Tuesday 08 September 2020, 21:41

Eight things we learned from international football's return

  • Ansu Fati becomes Spain’s youngest goalscorer

  • History repeats itself from 2018

  • Toni Kroos gets a new first name

National teams returned to action over the last few days – albeit only in Europe for now. There was plenty to take in from the 54 UEFA Nations League matches on the agenda, so we have picked out just a few things – having already devoted special attention to Cristiano Ronaldo’s 100th goal for Portugal, of course.

1. A Roja star is born?

Ansu Fati had already found the back of the net in his senior international debut for Spain against Germany – but the goal was disallowed. Three days later he featured in the starting line-up against Ukraine and scored his first international goal in a 4-0 win. The achievement makes him La Roja’s youngest ever goalscorer at 17 years and 311 days old.

"When we pick the squad, we don’t look at the players’ ages," said Luis Enrique, "which doesn’t mean that we won’t have matches when things don’t go so well for Ansu, when he makes mistakes. All of that simply forms part of his apprenticeship. All the same, his achievements to date are far from normal."

2. A sense of déjà-vu

Although France’s side in Paris against Croatia featured only four players who started their previous meeting in the Final of the 2018 FIFA World Cup Russia™, the result was a 4-2 victory for Les Bleus, just as it was in July 2018. While the Croatians took the lead this time around, the quality of the French players ultimately tipped the balance in favour of the reigning world champions – just as it did in Moscow.

"We played with greater style, apart from in the first 30 minutes when we dominated physically and were not precise enough technically," said Didier Deschamps.

Anthony Martial celebrates

3. A tough week for England

After the Three Lions struggled to a 1-0 win over Iceland on Saturday, Danny Ings and Kieran Trippier collided heavily in training. Despite the setback, Trippier played the full 90 minutes of their goalless draw against Denmark last night. These English players are clearly made of strong stuff...

4. Italy beat a major team for the first time in three-and-a-half years

After failing to qualify for the FIFA World Cup in Russia in 2018, the Squadra Azzurra rebuilt their side and successfully qualified for the next UEFA EUROs as a first step in their quest to return to the top table. Although their 1-1 draw with Bosnia and Herzegovina was less than ideal, they were much happier with their 1-0 win over the Netherlands on Monday.

"I’m very satisfied with the performance and the personality of my players. To come to Amsterdam and play with this kind of mentality against such a strong side is never easy," said Roberto Mancini after the match.
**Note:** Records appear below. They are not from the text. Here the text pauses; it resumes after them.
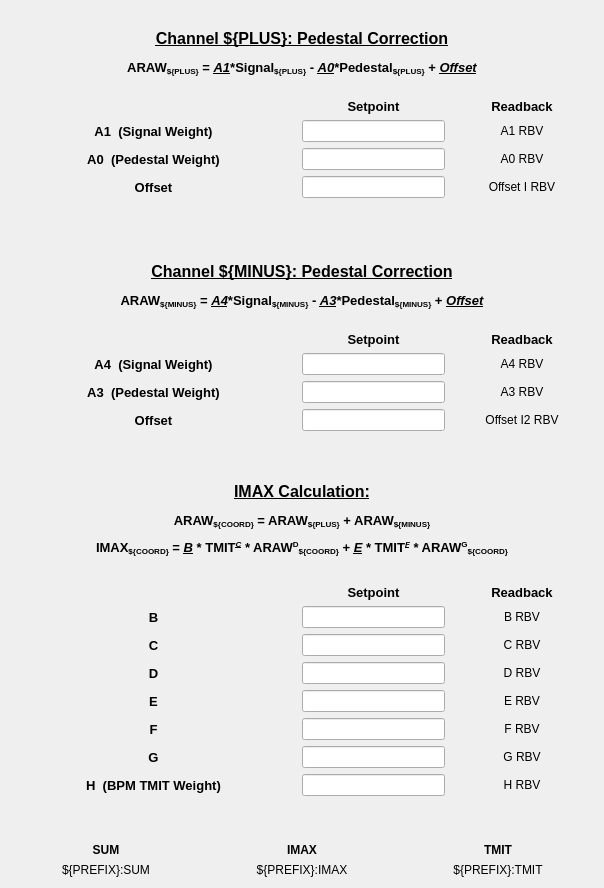
This is blenApp/ui/blen_lcls2_gap_coef_instr.ui in slaclab/BunchLengthMonitor as Qt 5 draws it before an edit. The edited form follows.
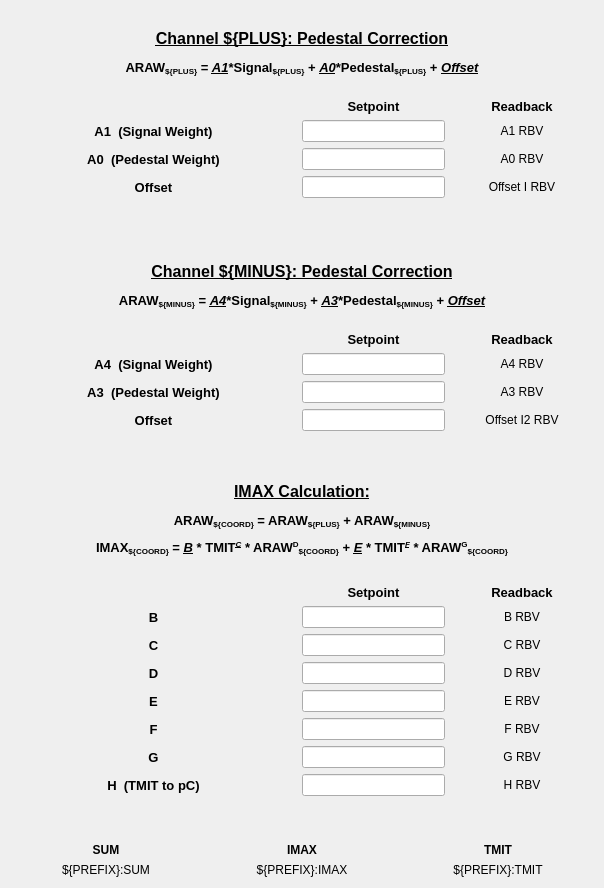
This is the edited form. Custom widgets are drawn as their Qt base class.

Diff of the .ui file:
```diff
--- a/blenApp/ui/blen_lcls2_gap_coef_instr.ui
+++ b/blenApp/ui/blen_lcls2_gap_coef_instr.ui
@@ -26,7 +26,7 @@
         </font>
        </property>
        <property name="text">
-        <string>&lt;html&gt;&lt;head/&gt;&lt;body&gt;&lt;p&gt;&lt;span style=&quot; font-size:12pt; font-weight:600; text-decoration: underline;&quot;&gt;Channel ${PLUS}: Pedestal Correction&lt;/span&gt;&lt;/p&gt;&lt;p&gt;&lt;span style=&quot; font-size:10pt;&quot;&gt;ARAW&lt;/span&gt;&lt;span style=&quot; font-size:10pt; vertical-align:sub;&quot;&gt;${PLUS}&lt;/span&gt;&lt;span style=&quot; font-size:10pt;&quot;&gt; = &lt;/span&gt;&lt;span style=&quot; font-size:10pt; font-style:italic; text-decoration: underline;&quot;&gt;A1&lt;/span&gt;&lt;span style=&quot; font-size:10pt;&quot;&gt;*Signal&lt;/span&gt;&lt;span style=&quot; font-size:10pt; vertical-align:sub;&quot;&gt;${PLUS}&lt;/span&gt;&lt;span style=&quot; font-size:10pt;&quot;&gt; - &lt;/span&gt;&lt;span style=&quot; font-size:10pt; font-style:italic; text-decoration: underline;&quot;&gt;A0&lt;/span&gt;&lt;span style=&quot; font-size:10pt;&quot;&gt;*Pedestal&lt;/span&gt;&lt;span style=&quot; font-size:10pt; vertical-align:sub;&quot;&gt;${PLUS}&lt;/span&gt;&lt;span style=&quot; font-size:10pt;&quot;&gt; + &lt;/span&gt;&lt;span style=&quot; font-size:10pt; font-style:italic; text-decoration: underline;&quot;&gt;Offset&lt;/span&gt;&lt;/p&gt;&lt;/body&gt;&lt;/html&gt;</string>
+        <string>&lt;html&gt;&lt;head/&gt;&lt;body&gt;&lt;p&gt;&lt;span style=&quot; font-size:12pt; text-decoration: underline;&quot;&gt;Channel ${PLUS}: Pedestal Correction&lt;/span&gt;&lt;/p&gt;&lt;p&gt;ARAW&lt;span style=&quot; vertical-align:sub;&quot;&gt;${PLUS}&lt;/span&gt; = &lt;span style=&quot; font-style:italic; text-decoration: underline;&quot;&gt;A1&lt;/span&gt;*Signal&lt;span style=&quot; vertical-align:sub;&quot;&gt;${PLUS}&lt;/span&gt; + &lt;span style=&quot; font-style:italic; text-decoration: underline;&quot;&gt;A0&lt;/span&gt;*Pedestal&lt;span style=&quot; vertical-align:sub;&quot;&gt;${PLUS}&lt;/span&gt; + &lt;span style=&quot; font-style:italic; text-decoration: underline;&quot;&gt;Offset&lt;/span&gt;&lt;/p&gt;&lt;/body&gt;&lt;/html&gt;</string>
        </property>
        <property name="alignment">
         <set>Qt::AlignCenter</set>
@@ -301,7 +301,7 @@
         </font>
        </property>
        <property name="text">
-        <string>&lt;html&gt;&lt;head/&gt;&lt;body&gt;&lt;p&gt;&lt;span style=&quot; font-size:12pt; font-weight:600; text-decoration: underline;&quot;&gt;Channel ${MINUS}: Pedestal Correction&lt;/span&gt;&lt;/p&gt;&lt;p&gt;&lt;span style=&quot; font-size:10pt;&quot;&gt;ARAW&lt;/span&gt;&lt;span style=&quot; font-size:10pt; vertical-align:sub;&quot;&gt;${MINUS}&lt;/span&gt;&lt;span style=&quot; font-size:10pt;&quot;&gt; = &lt;/span&gt;&lt;span style=&quot; font-size:10pt; font-style:italic; text-decoration: underline;&quot;&gt;A4&lt;/span&gt;&lt;span style=&quot; font-size:10pt;&quot;&gt;*Signal&lt;/span&gt;&lt;span style=&quot; font-size:10pt; vertical-align:sub;&quot;&gt;${MINUS}&lt;/span&gt;&lt;span style=&quot; font-size:10pt;&quot;&gt; - &lt;/span&gt;&lt;span style=&quot; font-size:10pt; font-style:italic; text-decoration: underline;&quot;&gt;A3&lt;/span&gt;&lt;span style=&quot; font-size:10pt;&quot;&gt;*Pedestal&lt;/span&gt;&lt;span style=&quot; font-size:10pt; vertical-align:sub;&quot;&gt;${MINUS}&lt;/span&gt;&lt;span style=&quot; font-size:10pt;&quot;&gt; + &lt;/span&gt;&lt;span style=&quot; font-size:10pt; font-style:italic; text-decoration: underline;&quot;&gt;Offset&lt;/span&gt;&lt;/p&gt;&lt;/body&gt;&lt;/html&gt;</string>
+        <string>&lt;html&gt;&lt;head/&gt;&lt;body&gt;&lt;p&gt;&lt;span style=&quot; font-size:12pt; text-decoration: underline;&quot;&gt;Channel ${MINUS}: Pedestal Correction&lt;/span&gt;&lt;/p&gt;&lt;p&gt;ARAW&lt;span style=&quot; vertical-align:sub;&quot;&gt;${MINUS}&lt;/span&gt; = &lt;span style=&quot; font-style:italic; text-decoration: underline;&quot;&gt;A4&lt;/span&gt;*Signal&lt;span style=&quot; vertical-align:sub;&quot;&gt;${MINUS}&lt;/span&gt; + &lt;span style=&quot; font-style:italic; text-decoration: underline;&quot;&gt;A3&lt;/span&gt;*Pedestal&lt;span style=&quot; vertical-align:sub;&quot;&gt;${MINUS}&lt;/span&gt; + &lt;span style=&quot; font-style:italic; text-decoration: underline;&quot;&gt;Offset&lt;/span&gt;&lt;/p&gt;&lt;/body&gt;&lt;/html&gt;</string>
        </property>
        <property name="alignment">
         <set>Qt::AlignCenter</set>
@@ -834,7 +834,7 @@
           </font>
          </property>
          <property name="text">
-          <string>H  (BPM TMIT Weight)</string>
+          <string>H  (TMIT to pC)</string>
          </property>
          <property name="alignment">
           <set>Qt::AlignCenter</set>
```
Although Italy had recorded eleven successive wins before the Bosnia game, their last triumph over a major opponent came on 28 March 2017 – with a 2-1 win over the Oranje in Amsterdam!

Nicolo Barella of Italy celebrates with team-mates Moise Kean and Ciro Immobile 

5. There is always hope

2-6, 0-4, 0-1, 0-1, 0-3, 0-2, 0-6, 0-4, 2-3, 0-6, 1-6 – Gibraltar had lost their last eleven matches in a row. Then came the home game against San Marino, when Graeme Torrilla headed home from a free-kick against the picturesque backdrop of the Rock of Gibraltar to give the team ranked 196th in the FIFA/Coca-Cola World Ranking a priceless win. It seems there is a light at the end of the tunnel, even when that tunnel is long…

6. Germany are still winless even with three at the back

What do Latvia, Andorra, Malta, San Marino, Lithuania and the Republic of Ireland all have in common with Germany? They have all played at least six Nations League matches without winning a single one.

Head coach Joachim Low experimented with a three-man backline against Spain and Switzerland, with his side taking the lead before being pegged back to a 1-1 draw on both occasions. It will be interesting to see what happens when Leon Goretzka and Joshua Kimmich return to bolster a midfield in which Toni Kroos and Ilkay Gundogan impressed. Could this signal a return to a 4-2-3-1 formation? We will find out in October after Germany’s trips to Turkey and Ukraine as well as the reverse fixture against Switzerland.

7. Haaland: Unstoppable for club and country

Norway’s Erling Haaland continues to score with impressive regularity. On Friday he netted his country’s only goal in a 2-1 defeat to Austria. Incredibly, that was his first senior international strike in his third appearance for Norway. He decided to raise the bar against Northern Ireland on Monday, finding the target twice in a 5-1 away win.

"The way he plays, he’s almost like a mix of [Zlatan Ibrahimovic and Henrik Larsson]," national team coach Lars Lagerback recently told FIFA.com. "One thing I will say is that he’s very humble, despite the fact that things have moved so fast for him over the past couple of years."

8. If you live abroad for long enough, your first name changes